Tim Bobko

Six years ago, I started out as a pool operator. I took over an outdoor, seasonal community pool, and spent several summers running chemicals around and fighting to keep chlorine in a pool in 100-degree weather.

I wore the stains and holes in my clothing with pride. The way I saw it, only real career professionals have chlorine stains, which quickly develop into holes, in all their pants legs. Blue shirts actually turn a lovely pink when hit with chlorine sprays. My clothes proclaimed to the world that I was a pool operator, dealing with serious equipment and serious chemicals.

It wasn’t until I was training my staff that I realized what an idiot I had been.

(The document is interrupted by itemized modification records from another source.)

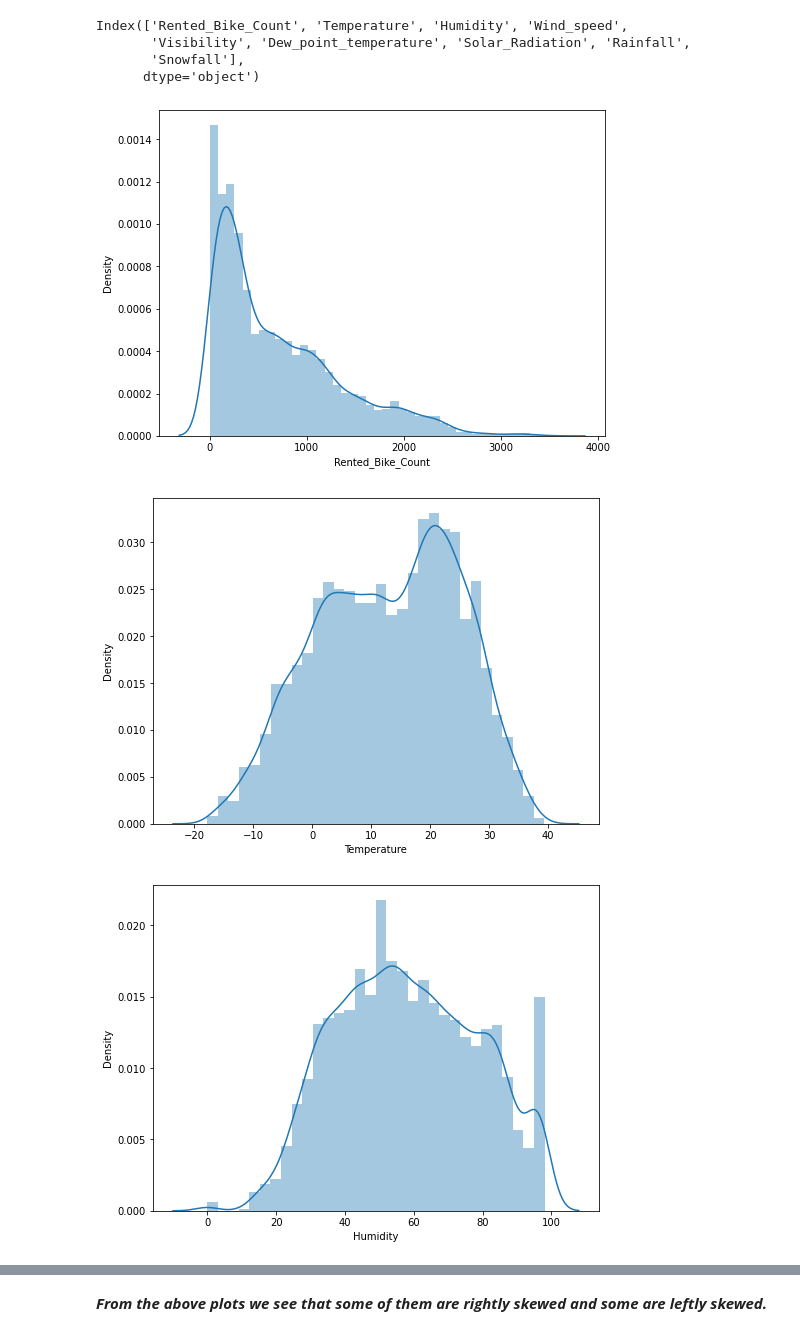
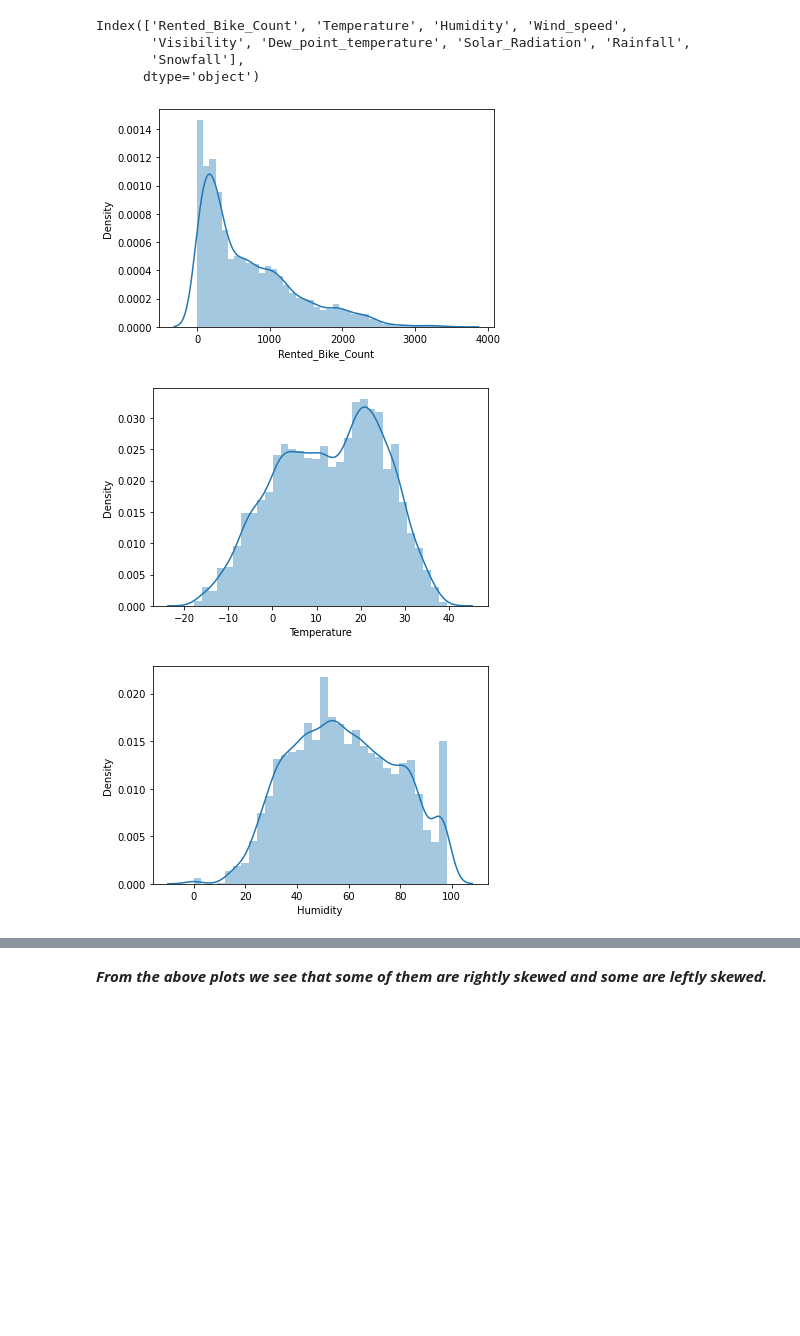
Before and after one commit to vivvvek24/Bike-Sharing-Demand-Prediction, a Jupyter notebook: Copy_of_Bike_Sharing_Demand_Prediction_Capstone_Project.ipynb, the cells around one changed output, grey strips where cells are left out. Saved outputs shown, nothing was run; the diff lists cells and outputs as text; code cells hidden in the pictures; blank space fills up the shorter version.

```diff
--- a/Copy_of_Bike_Sharing_Demand_Prediction_Capstone_Project.ipynb
+++ b/Copy_of_Bike_Sharing_Demand_Prediction_Capstone_Project.ipynb
@@ -375,11 +371,11 @@ Index(['Rented_Bike_Count', 'Temperature', 'Humidity', 'Wind_speed',
 # %%
 #plotting distplots to analyze the distribution of all numerical features
 for col in numerical_features:
-  plt.figure(figsize=(8,6))
+  plt.figure(figsize=(6,4))
   sns.distplot(x=bike_df[col])
   plt.xlabel(col)
 plt.show()
 # %% [output]
-[figure, old version]
+[figure, new version]
-[figure, old version]
+[figure, new version]
-[figure, old version]
+[figure, new version]
```
Also changed, not shown: parts of 22 cells of this notebook.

Splashes on clothes could just as easily have been splashes in my face. Acid in your eyes is not inconvenient — it is permanent. Stains on my clothes did proclaim that I’m a pool operator, but I’ve realized that it meant I was a bad pool operator. Every stain was proof to a staff member that I did not practice what I preach, and it is a very short leap to them doing the same.

When training staff, I now include a list of personal protective equipment that’s necessary for every task. More importantly, I share the “why” of what we do. I explain the importance of what we’re doing, walking staff members through the big picture and process before we even begin to put on the boots and gloves.

Yes, it takes more time, but an operator who understands how the many parts work together can troubleshoot better. He or she is better prepared to keep things working correctly and can keep themselves and others safe.

So I bought new pants, threw away my stained shirts, and promised to try to never announce that I am a pool operator just by my clothing. My staff will see me doing what I expect them to do: Keep us all safe and chemical free.

The Lessons

1. Practice what you preach. Your staff will remember what you do. Wear proper personal protective equipment all the time, every time.

2. Chemicals are unforgiving. Experience is no excuse for being sloppy or taking shortcuts. Too much is at risk. Make safety a habit.

3. Explain the “why.” Start with why we do what we do — and why it matters — before moving on to how we do it. They'll believe what you believe. Keep them safe!